■ **Activity**: Retype the data below, every word of it, exactly.

---- Supplied material

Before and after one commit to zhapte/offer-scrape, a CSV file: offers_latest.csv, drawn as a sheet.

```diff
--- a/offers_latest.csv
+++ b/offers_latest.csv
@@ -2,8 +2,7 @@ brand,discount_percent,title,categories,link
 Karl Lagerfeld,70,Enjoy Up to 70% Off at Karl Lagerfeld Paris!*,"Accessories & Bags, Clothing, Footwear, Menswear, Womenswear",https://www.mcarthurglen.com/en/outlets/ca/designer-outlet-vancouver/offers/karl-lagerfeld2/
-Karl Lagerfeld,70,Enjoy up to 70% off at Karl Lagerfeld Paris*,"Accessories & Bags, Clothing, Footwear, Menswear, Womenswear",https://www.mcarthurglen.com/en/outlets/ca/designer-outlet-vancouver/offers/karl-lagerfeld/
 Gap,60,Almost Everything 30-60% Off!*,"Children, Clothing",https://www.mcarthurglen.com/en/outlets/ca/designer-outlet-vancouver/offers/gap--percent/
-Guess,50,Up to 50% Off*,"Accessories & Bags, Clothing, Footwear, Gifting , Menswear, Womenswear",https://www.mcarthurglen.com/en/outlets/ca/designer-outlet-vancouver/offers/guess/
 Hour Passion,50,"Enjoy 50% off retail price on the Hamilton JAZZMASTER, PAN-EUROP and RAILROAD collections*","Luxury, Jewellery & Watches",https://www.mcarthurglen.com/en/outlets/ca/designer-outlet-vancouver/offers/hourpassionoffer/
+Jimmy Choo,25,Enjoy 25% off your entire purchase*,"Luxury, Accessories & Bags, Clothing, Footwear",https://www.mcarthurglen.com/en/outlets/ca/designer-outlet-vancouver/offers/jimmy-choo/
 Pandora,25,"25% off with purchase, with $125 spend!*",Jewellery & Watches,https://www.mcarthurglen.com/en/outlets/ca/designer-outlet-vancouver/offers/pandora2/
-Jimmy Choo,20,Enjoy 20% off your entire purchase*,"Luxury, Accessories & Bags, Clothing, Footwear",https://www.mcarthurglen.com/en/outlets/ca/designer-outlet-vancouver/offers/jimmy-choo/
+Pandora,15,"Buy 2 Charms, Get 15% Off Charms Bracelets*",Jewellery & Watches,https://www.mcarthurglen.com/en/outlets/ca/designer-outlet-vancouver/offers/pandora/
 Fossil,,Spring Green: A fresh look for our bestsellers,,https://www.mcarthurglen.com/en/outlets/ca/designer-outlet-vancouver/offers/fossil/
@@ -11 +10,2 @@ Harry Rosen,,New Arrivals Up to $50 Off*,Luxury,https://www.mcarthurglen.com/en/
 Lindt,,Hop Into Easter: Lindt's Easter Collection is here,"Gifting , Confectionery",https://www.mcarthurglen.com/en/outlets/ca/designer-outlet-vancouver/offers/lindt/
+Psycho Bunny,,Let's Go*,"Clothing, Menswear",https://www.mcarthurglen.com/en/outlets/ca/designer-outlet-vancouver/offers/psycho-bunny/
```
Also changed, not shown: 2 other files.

--------

■ **Solution for this problem**:
Before and after one commit to zhapte/offer-scrape, a CSV file: offers_latest.csv, drawn as a sheet.

```diff
--- a/offers_latest.csv
+++ b/offers_latest.csv
@@ -2,8 +2,7 @@ brand,discount_percent,title,categories,link
 Karl Lagerfeld,70,Enjoy Up to 70% Off at Karl Lagerfeld Paris!*,"Accessories & Bags, Clothing, Footwear, Menswear, Womenswear",https://www.mcarthurglen.com/en/outlets/ca/designer-outlet-vancouver/offers/karl-lagerfeld2/
-Karl Lagerfeld,70,Enjoy up to 70% off at Karl Lagerfeld Paris*,"Accessories & Bags, Clothing, Footwear, Menswear, Womenswear",https://www.mcarthurglen.com/en/outlets/ca/designer-outlet-vancouver/offers/karl-lagerfeld/
 Gap,60,Almost Everything 30-60% Off!*,"Children, Clothing",https://www.mcarthurglen.com/en/outlets/ca/designer-outlet-vancouver/offers/gap--percent/
-Guess,50,Up to 50% Off*,"Accessories & Bags, Clothing, Footwear, Gifting , Menswear, Womenswear",https://www.mcarthurglen.com/en/outlets/ca/designer-outlet-vancouver/offers/guess/
 Hour Passion,50,"Enjoy 50% off retail price on the Hamilton JAZZMASTER, PAN-EUROP and RAILROAD collections*","Luxury, Jewellery & Watches",https://www.mcarthurglen.com/en/outlets/ca/designer-outlet-vancouver/offers/hourpassionoffer/
+Jimmy Choo,25,Enjoy 25% off your entire purchase*,"Luxury, Accessories & Bags, Clothing, Footwear",https://www.mcarthurglen.com/en/outlets/ca/designer-outlet-vancouver/offers/jimmy-choo/
 Pandora,25,"25% off with purchase, with $125 spend!*",Jewellery & Watches,https://www.mcarthurglen.com/en/outlets/ca/designer-outlet-vancouver/offers/pandora2/
-Jimmy Choo,20,Enjoy 20% off your entire purchase*,"Luxury, Accessories & Bags, Clothing, Footwear",https://www.mcarthurglen.com/en/outlets/ca/designer-outlet-vancouver/offers/jimmy-choo/
+Pandora,15,"Buy 2 Charms, Get 15% Off Charms Bracelets*",Jewellery & Watches,https://www.mcarthurglen.com/en/outlets/ca/designer-outlet-vancouver/offers/pandora/
 Fossil,,Spring Green: A fresh look for our bestsellers,,https://www.mcarthurglen.com/en/outlets/ca/designer-outlet-vancouver/offers/fossil/
@@ -11 +10,2 @@ Harry Rosen,,New Arrivals Up to $50 Off*,Luxury,https://www.mcarthurglen.com/en/
 Lindt,,Hop Into Easter: Lindt's Easter Collection is here,"Gifting , Confectionery",https://www.mcarthurglen.com/en/outlets/ca/designer-outlet-vancouver/offers/lindt/
+Psycho Bunny,,Let's Go*,"Clothing, Menswear",https://www.mcarthurglen.com/en/outlets/ca/designer-outlet-vancouver/offers/psycho-bunny/
```
Also changed, not shown: 2 other files.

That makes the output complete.